PROBLEM DETAILS:
The following data is to be repeated exactly, its pictures excluded.

◆ ◆ ◆ ◆

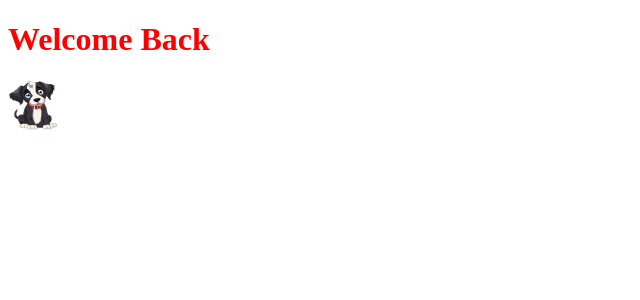
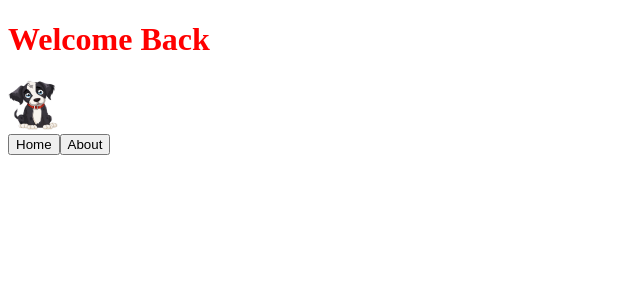
Before and after one commit to SidhantR/Webpack, a React (Create React App) app in the folder webpack-demo/: page / in a window 1280 px wide. Shown: the top 300 px of the page, without its empty margins (0-640 px from the left). Built offline with nearby package versions, Linux system fonts and the light colour scheme.

Commit message:
code spliting and bundling each chunk

```diff
--- a/webpack-demo/package.json
+++ b/webpack-demo/package.json
@@ -11,6 +11,8 @@
     "html-webpack-plugin": "^5.6.0",
     "react": "^18.3.1",
     "react-dom": "^18.3.1",
+    "react-loadable": "^5.5.0",
+    "react-router-dom": "^6.24.1",
     "react-scripts": "5.0.1",
     "web-vitals": "^2.1.4"
   },
--- a/webpack-demo/src/App.js
+++ b/webpack-demo/src/App.js
@@ -1,13 +1,21 @@
+import { useNavigate } from 'react-router-dom';
 import './app.css'
 import logo from "./dog.jpg";
 
 function App() {
+
+  const navigate = useNavigate();
+
   return (
     <div>
       <h1 className="textColor">Welcome Back</h1>
       <div >
         <img className='img' src={logo} alt="imgdogo" />
       </div>
+      <button onClick={() => navigate("/home")}>Home</button>
+      <button onClick={() => navigate("/about")}>About</button>
+
+
     </div>
   );
 }
--- /dev/null
+++ b/webpack-demo/src/components/About.js
@@ -0,0 +1,9 @@
+import React from 'react'
+
+const About = () => {
+  return (
+    <div>About page</div>
+  )
+}
+
+export default About
--- /dev/null
+++ b/webpack-demo/src/components/Home.js
@@ -0,0 +1,9 @@
+import React from 'react'
+
+const Home = () => {
+  return (
+    <div>Home page</div>
+  )
+}
+
+export default Home
--- a/webpack-demo/src/index.js
+++ b/webpack-demo/src/index.js
@@ -1,5 +1,36 @@
-import ReactDOM from 'react-dom';
+import ReactDOM from 'react-dom/client';
 import App from './App';
+import { RouterProvider, createBrowserRouter } from 'react-router-dom';
+import loadable from 'react-loadable'
+import { lazy, Suspense } from 'react';
+
+const LoadComponent = () => <h5> Loading....</h5>
+
+const Home = lazy(() => import(/* webpackChunkName: "home" */ './components/Home'));
+const About = lazy(() => import(/* webpackChunkName: "about" */ './components/About'));
+
+const router = createBrowserRouter([
+  {
+    path: '/',
+    element: <App />
+
+  },
+  {
+    path: "/home",
+    element: <Home />
+  },
+  {
+    path: '/about',
+    element: <About />
+  }
+])
 
 const root = ReactDOM.createRoot(document.getElementById('root'));
-root.render( <App />);
+
+root.render(
+  <Suspense fallback={<LoadComponent />}>
+    <RouterProvider router={router} >
+      <App />
+    </RouterProvider>
+  </Suspense>
+);
--- a/webpack-demo/webpack.config.js
+++ b/webpack-demo/webpack.config.js
@@ -12,7 +12,8 @@ module.exports = {
     // },
     output : {          //Specifies where the bundled output should be placed
         path: path.join(__dirname, '/dist'),
-        filename: 'main.[fullhash].js'
+        filename: 'main.[fullhash].js',
+        chunkFilename: '[name].bundle.[fullhash].js'
     },
     module: {     //Defines how files should be transformed by loaders before they are added to the bundle
         rules: [
```
Also changed, not shown: webpack-demo/notes.txt.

◆ ◆ ◆ ◆

COMPLETED EXERCISE:
Before and after one commit to SidhantR/Webpack, a React (Create React App) app in the folder webpack-demo/: page / in a window 1280 px wide. Shown: the top 300 px of the page, without its empty margins (0-640 px from the left). Built offline with nearby package versions, Linux system fonts and the light colour scheme.

Commit message:
code spliting and bundling each chunk

```diff
--- a/webpack-demo/package.json
+++ b/webpack-demo/package.json
@@ -11,6 +11,8 @@
     "html-webpack-plugin": "^5.6.0",
     "react": "^18.3.1",
     "react-dom": "^18.3.1",
+    "react-loadable": "^5.5.0",
+    "react-router-dom": "^6.24.1",
     "react-scripts": "5.0.1",
     "web-vitals": "^2.1.4"
   },
--- a/webpack-demo/src/App.js
+++ b/webpack-demo/src/App.js
@@ -1,13 +1,21 @@
+import { useNavigate } from 'react-router-dom';
 import './app.css'
 import logo from "./dog.jpg";
 
 function App() {
+
+  const navigate = useNavigate();
+
   return (
     <div>
       <h1 className="textColor">Welcome Back</h1>
       <div >
         <img className='img' src={logo} alt="imgdogo" />
       </div>
+      <button onClick={() => navigate("/home")}>Home</button>
+      <button onClick={() => navigate("/about")}>About</button>
+
+
     </div>
   );
 }
--- /dev/null
+++ b/webpack-demo/src/components/About.js
@@ -0,0 +1,9 @@
+import React from 'react'
+
+const About = () => {
+  return (
+    <div>About page</div>
+  )
+}
+
+export default About
--- /dev/null
+++ b/webpack-demo/src/components/Home.js
@@ -0,0 +1,9 @@
+import React from 'react'
+
+const Home = () => {
+  return (
+    <div>Home page</div>
+  )
+}
+
+export default Home
--- a/webpack-demo/src/index.js
+++ b/webpack-demo/src/index.js
@@ -1,5 +1,36 @@
-import ReactDOM from 'react-dom';
+import ReactDOM from 'react-dom/client';
 import App from './App';
+import { RouterProvider, createBrowserRouter } from 'react-router-dom';
+import loadable from 'react-loadable'
+import { lazy, Suspense } from 'react';
+
+const LoadComponent = () => <h5> Loading....</h5>
+
+const Home = lazy(() => import(/* webpackChunkName: "home" */ './components/Home'));
+const About = lazy(() => import(/* webpackChunkName: "about" */ './components/About'));
+
+const router = createBrowserRouter([
+  {
+    path: '/',
+    element: <App />
+
+  },
+  {
+    path: "/home",
+    element: <Home />
+  },
+  {
+    path: '/about',
+    element: <About />
+  }
+])
 
 const root = ReactDOM.createRoot(document.getElementById('root'));
-root.render( <App />);
+
+root.render(
+  <Suspense fallback={<LoadComponent />}>
+    <RouterProvider router={router} >
+      <App />
+    </RouterProvider>
+  </Suspense>
+);
--- a/webpack-demo/webpack.config.js
+++ b/webpack-demo/webpack.config.js
@@ -12,7 +12,8 @@ module.exports = {
     // },
     output : {          //Specifies where the bundled output should be placed
         path: path.join(__dirname, '/dist'),
-        filename: 'main.[fullhash].js'
+        filename: 'main.[fullhash].js',
+        chunkFilename: '[name].bundle.[fullhash].js'
     },
     module: {     //Defines how files should be transformed by loaders before they are added to the bundle
         rules: [
```
Also changed, not shown: webpack-demo/notes.txt.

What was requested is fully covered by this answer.